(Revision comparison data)

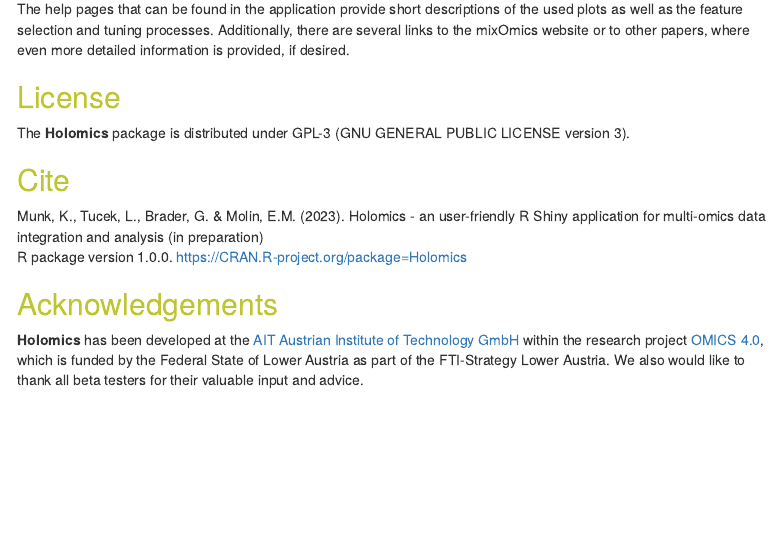
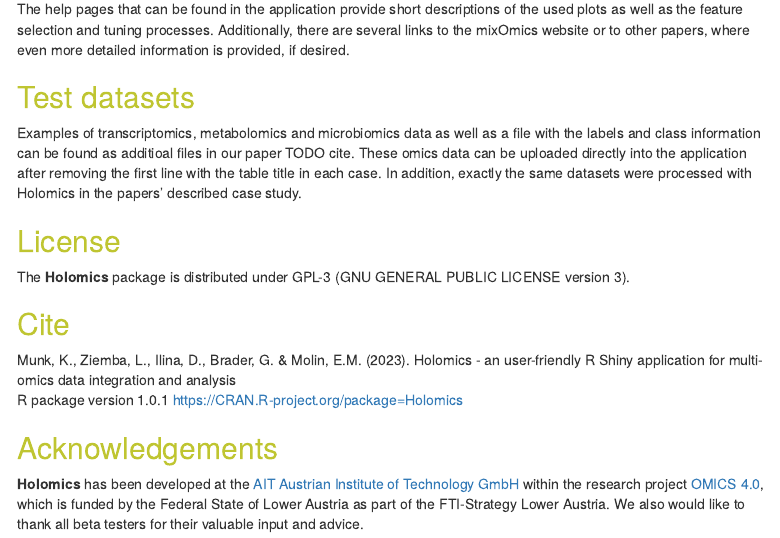
Before and after one commit to MolinLab/Holomics, an R Markdown document (vignettes/Holomics.Rmd): the page in a window 1100 px wide, from 8370 px down. Rendered offline with R 4.5, knitr and Pandoc, with nearby package versions; menus at the side of the page are left out.

Commit message:
Updated vignette

```diff
--- a/vignettes/Holomics.Rmd
+++ b/vignettes/Holomics.Rmd
@@ -239,12 +240,15 @@
 ## Help pages
 The help pages that can be found in the application provide short descriptions of the used plots as well as the feature selection and tuning processes. Additionally, there are several links to the mixOmics website or to other papers, where even more detailed information is provided, if desired.
 
+## Test datasets
+Examples of transcriptomics, metabolomics and microbiomics data as well as a file with the labels and class information can be found as additioal files in our paper TODO cite. These omics data can be uploaded directly into the application after removing the first line with the table title in each case. In addition, exactly the same datasets were processed with Holomics in the papers' described case study.
+
 ## License
 The <b>Holomics</b> package is distributed under GPL-3 (GNU GENERAL PUBLIC LICENSE version 3).
 
 ## Cite
-Munk, K., Tucek, L., Brader, G. & Molin, E.M. (2023). Holomics - an user-friendly R Shiny application for multi-omics data integration and analysis (in preparation)<br>
-R package version 1.0.0. https://CRAN.R-project.org/package=Holomics
+Munk, K., Ziemba, L., Ilina, D., Brader, G. & Molin, E.M. (2023). Holomics - an user-friendly R Shiny application for multi-omics data integration and analysis<br>
+R package version 1.0.1 https://CRAN.R-project.org/package=Holomics
 
 ## Acknowledgements
 <b>Holomics</b> has been developed at the <a href="https://www.ait.ac.at/" rel="noreferrer noopener" target="_blank">AIT Austrian Institute of Technology GmbH</a> within the research project <a href="https://metabolomics-ifa.boku.ac.at/omics40project/" rel="noreferrer noopener" target="_blank">OMICS 4.0</a>, which is funded by the Federal State of Lower Austria as part of the FTI-Strategy Lower Austria. We also would like to thank all beta testers for their valuable input and advice.
```
Also changed, not shown: vignettes/Holomics.Rmd (1 more changed lines).
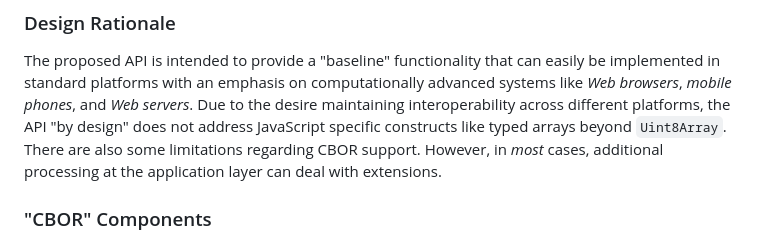
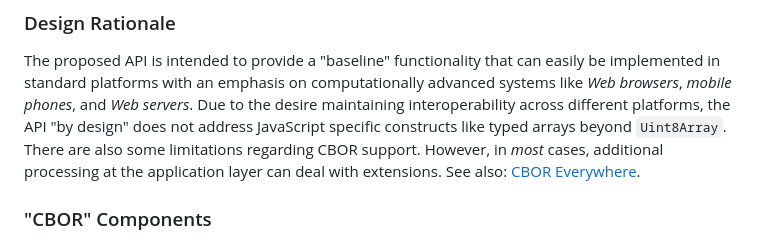
Before and after one commit to cyberphone/CBOR.js, a Markdown page: README.md, the part around the change printed below. Rendered like a GitHub page.

```diff
--- a/README.md
+++ b/README.md
@@ -23,6 +23,7 @@ the API "by design" does not address JavaScript specific
 constructs like typed arrays beyond `Uint8Array`.  There are also some limitations regarding
 CBOR support. However, in _most_ cases, additional processing at the application layer
 can deal with extensions.
+See also: [CBOR Everywhere](https://github.com/cyberphone/cbor-everywhere/).
 
 ### "CBOR" Components
 - Self-encoding wrapping objects
```
Also changed, not shown: other parts of README.md (+1 -1 lines).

* _WHAT YOU NEED TO DO_
Repeat every entry exactly. Do not include the pictures.

* _SOLUTION FOR THIS PROBLEM_
Before and after one commit to MolinLab/Holomics, an R Markdown document (vignettes/Holomics.Rmd): the page in a window 1100 px wide, from 8370 px down. Rendered offline with R 4.5, knitr and Pandoc, with nearby package versions; menus at the side of the page are left out.

Commit message:
Updated vignette

```diff
--- a/vignettes/Holomics.Rmd
+++ b/vignettes/Holomics.Rmd
@@ -239,12 +240,15 @@
 ## Help pages
 The help pages that can be found in the application provide short descriptions of the used plots as well as the feature selection and tuning processes. Additionally, there are several links to the mixOmics website or to other papers, where even more detailed information is provided, if desired.
 
+## Test datasets
+Examples of transcriptomics, metabolomics and microbiomics data as well as a file with the labels and class information can be found as additioal files in our paper TODO cite. These omics data can be uploaded directly into the application after removing the first line with the table title in each case. In addition, exactly the same datasets were processed with Holomics in the papers' described case study.
+
 ## License
 The <b>Holomics</b> package is distributed under GPL-3 (GNU GENERAL PUBLIC LICENSE version 3).
 
 ## Cite
-Munk, K., Tucek, L., Brader, G. & Molin, E.M. (2023). Holomics - an user-friendly R Shiny application for multi-omics data integration and analysis (in preparation)<br>
-R package version 1.0.0. https://CRAN.R-project.org/package=Holomics
+Munk, K., Ziemba, L., Ilina, D., Brader, G. & Molin, E.M. (2023). Holomics - an user-friendly R Shiny application for multi-omics data integration and analysis<br>
+R package version 1.0.1 https://CRAN.R-project.org/package=Holomics
 
 ## Acknowledgements
 <b>Holomics</b> has been developed at the <a href="https://www.ait.ac.at/" rel="noreferrer noopener" target="_blank">AIT Austrian Institute of Technology GmbH</a> within the research project <a href="https://metabolomics-ifa.boku.ac.at/omics40project/" rel="noreferrer noopener" target="_blank">OMICS 4.0</a>, which is funded by the Federal State of Lower Austria as part of the FTI-Strategy Lower Austria. We also would like to thank all beta testers for their valuable input and advice.
```
Also changed, not shown: vignettes/Holomics.Rmd (1 more changed lines).
Before and after one commit to cyberphone/CBOR.js, a Markdown page: README.md, the part around the change printed below. Rendered like a GitHub page.

```diff
--- a/README.md
+++ b/README.md
@@ -23,6 +23,7 @@ the API "by design" does not address JavaScript specific
 constructs like typed arrays beyond `Uint8Array`.  There are also some limitations regarding
 CBOR support. However, in _most_ cases, additional processing at the application layer
 can deal with extensions.
+See also: [CBOR Everywhere](https://github.com/cyberphone/cbor-everywhere/).
 
 ### "CBOR" Components
 - Self-encoding wrapping objects
```
Also changed, not shown: other parts of README.md (+1 -1 lines).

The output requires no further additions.